Hounsfield called this technology a CT (computerized tomography) scan, also called a CAT scan (computerized axial tomography). It was especially useful for looking at head injuries and brain problems, because it showed about 100 times greater detail in soft tissues than traditional x-rays. Hounsfield was knighted and won the 1979 Nobel Prize.
In the 1980s another imaging technique was added to the tools of medicine. Nuclear magnetic resonance is a technology that, using a gigantic magnet, can line up the protons -- or nuclei of hydrogen atoms -- in an object (or organism) to align with the north-south polarity of the magnet. A computer "reads" this to create an image in a process known as MRI, magnetic resonance imaging. MRI is excellent for observing soft tissues because they have a higher water (and therefore hydrogen) content than bone. MRI can give an image of any plane through the body, while the patient's experience consists of lying still in a body-sized tube, and hearing the clicks of the machinery.

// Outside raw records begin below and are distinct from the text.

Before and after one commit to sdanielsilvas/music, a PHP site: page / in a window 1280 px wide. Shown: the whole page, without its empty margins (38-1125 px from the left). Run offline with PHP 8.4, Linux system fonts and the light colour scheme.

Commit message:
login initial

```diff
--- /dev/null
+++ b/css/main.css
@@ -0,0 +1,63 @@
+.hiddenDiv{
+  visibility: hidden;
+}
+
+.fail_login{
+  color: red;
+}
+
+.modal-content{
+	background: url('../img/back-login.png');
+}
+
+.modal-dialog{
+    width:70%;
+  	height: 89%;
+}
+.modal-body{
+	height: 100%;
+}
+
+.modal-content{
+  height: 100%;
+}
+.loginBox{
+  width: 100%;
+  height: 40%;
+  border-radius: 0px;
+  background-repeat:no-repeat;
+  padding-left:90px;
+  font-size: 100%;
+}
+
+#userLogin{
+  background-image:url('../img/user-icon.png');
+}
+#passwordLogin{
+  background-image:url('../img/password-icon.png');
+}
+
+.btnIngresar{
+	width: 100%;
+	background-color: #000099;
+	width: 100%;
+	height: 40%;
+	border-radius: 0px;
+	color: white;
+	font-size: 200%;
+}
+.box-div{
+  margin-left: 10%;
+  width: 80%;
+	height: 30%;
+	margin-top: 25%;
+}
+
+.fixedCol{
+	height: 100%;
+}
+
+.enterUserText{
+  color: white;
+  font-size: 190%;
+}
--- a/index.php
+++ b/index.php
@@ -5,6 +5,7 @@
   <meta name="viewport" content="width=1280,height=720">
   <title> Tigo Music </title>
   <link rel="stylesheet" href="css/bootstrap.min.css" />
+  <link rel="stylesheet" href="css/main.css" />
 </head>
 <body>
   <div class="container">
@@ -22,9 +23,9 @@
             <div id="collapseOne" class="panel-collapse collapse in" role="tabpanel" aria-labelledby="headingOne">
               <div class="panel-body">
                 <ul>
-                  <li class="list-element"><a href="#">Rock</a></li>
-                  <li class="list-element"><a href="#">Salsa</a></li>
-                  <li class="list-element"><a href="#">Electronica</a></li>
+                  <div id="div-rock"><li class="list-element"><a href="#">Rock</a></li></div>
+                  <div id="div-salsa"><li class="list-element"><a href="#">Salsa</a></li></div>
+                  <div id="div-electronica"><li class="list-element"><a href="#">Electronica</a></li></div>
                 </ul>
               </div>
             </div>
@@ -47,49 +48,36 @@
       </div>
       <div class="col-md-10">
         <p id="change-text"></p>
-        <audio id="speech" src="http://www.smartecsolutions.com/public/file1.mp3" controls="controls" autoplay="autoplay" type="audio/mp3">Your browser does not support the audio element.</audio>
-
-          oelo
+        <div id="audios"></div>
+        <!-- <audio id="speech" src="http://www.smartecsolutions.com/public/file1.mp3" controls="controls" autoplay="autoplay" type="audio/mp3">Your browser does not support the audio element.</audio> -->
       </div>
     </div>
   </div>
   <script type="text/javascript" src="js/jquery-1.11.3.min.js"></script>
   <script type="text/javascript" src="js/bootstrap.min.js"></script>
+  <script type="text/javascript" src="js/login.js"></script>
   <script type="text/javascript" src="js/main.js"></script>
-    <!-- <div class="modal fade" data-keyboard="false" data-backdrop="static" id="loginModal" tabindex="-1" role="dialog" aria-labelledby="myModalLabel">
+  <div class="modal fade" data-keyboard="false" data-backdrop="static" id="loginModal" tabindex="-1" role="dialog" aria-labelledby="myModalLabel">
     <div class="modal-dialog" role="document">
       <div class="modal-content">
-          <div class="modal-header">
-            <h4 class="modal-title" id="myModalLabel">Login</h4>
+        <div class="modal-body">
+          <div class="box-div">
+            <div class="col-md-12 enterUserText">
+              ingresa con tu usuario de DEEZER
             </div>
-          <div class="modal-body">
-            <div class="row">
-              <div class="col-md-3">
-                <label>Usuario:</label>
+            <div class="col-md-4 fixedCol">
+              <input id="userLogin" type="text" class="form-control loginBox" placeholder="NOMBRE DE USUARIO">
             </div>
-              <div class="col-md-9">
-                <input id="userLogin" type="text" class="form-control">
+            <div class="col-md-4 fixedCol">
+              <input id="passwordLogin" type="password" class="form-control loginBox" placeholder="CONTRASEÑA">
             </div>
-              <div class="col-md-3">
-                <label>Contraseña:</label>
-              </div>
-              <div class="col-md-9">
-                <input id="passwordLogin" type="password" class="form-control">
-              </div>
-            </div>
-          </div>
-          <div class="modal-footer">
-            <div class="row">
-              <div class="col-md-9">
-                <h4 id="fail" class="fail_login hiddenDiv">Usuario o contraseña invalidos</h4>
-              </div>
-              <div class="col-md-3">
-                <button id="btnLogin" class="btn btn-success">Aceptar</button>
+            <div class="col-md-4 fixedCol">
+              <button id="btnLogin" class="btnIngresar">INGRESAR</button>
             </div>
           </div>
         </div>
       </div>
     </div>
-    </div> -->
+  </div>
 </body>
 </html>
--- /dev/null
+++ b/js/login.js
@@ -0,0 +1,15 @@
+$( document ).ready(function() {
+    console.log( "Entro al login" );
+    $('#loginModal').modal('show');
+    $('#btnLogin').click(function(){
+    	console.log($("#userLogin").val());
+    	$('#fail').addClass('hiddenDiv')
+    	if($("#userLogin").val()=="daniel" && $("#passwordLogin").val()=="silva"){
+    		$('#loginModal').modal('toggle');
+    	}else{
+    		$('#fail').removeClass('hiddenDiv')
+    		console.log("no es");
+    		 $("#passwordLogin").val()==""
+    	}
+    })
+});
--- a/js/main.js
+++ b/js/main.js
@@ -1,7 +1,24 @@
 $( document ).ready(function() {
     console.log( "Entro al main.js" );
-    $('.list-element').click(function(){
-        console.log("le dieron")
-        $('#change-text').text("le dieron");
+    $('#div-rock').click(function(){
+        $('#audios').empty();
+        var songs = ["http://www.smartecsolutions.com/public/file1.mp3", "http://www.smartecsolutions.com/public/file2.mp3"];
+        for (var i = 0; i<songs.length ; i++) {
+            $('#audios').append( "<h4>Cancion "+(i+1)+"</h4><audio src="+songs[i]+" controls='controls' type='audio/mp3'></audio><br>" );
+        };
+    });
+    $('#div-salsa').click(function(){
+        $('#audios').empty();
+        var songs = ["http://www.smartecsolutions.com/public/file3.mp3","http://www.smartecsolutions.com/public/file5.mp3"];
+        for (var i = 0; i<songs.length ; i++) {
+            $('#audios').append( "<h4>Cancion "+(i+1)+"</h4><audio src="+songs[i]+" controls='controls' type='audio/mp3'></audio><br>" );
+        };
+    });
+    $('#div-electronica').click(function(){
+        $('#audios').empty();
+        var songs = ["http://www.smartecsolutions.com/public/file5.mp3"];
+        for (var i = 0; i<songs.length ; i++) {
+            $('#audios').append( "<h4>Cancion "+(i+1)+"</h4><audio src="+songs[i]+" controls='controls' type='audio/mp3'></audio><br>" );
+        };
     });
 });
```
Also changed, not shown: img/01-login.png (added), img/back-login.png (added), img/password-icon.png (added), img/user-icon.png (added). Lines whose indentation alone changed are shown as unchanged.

For many situations, MRI is the preferred diagnostic tool -- especially for brain imaging, although CT scan is still chosen for strokes because it is better at detecting hemorrhage. The drawback of MRI technology is that it is tremendously expensive, hard for smaller hospitals to afford.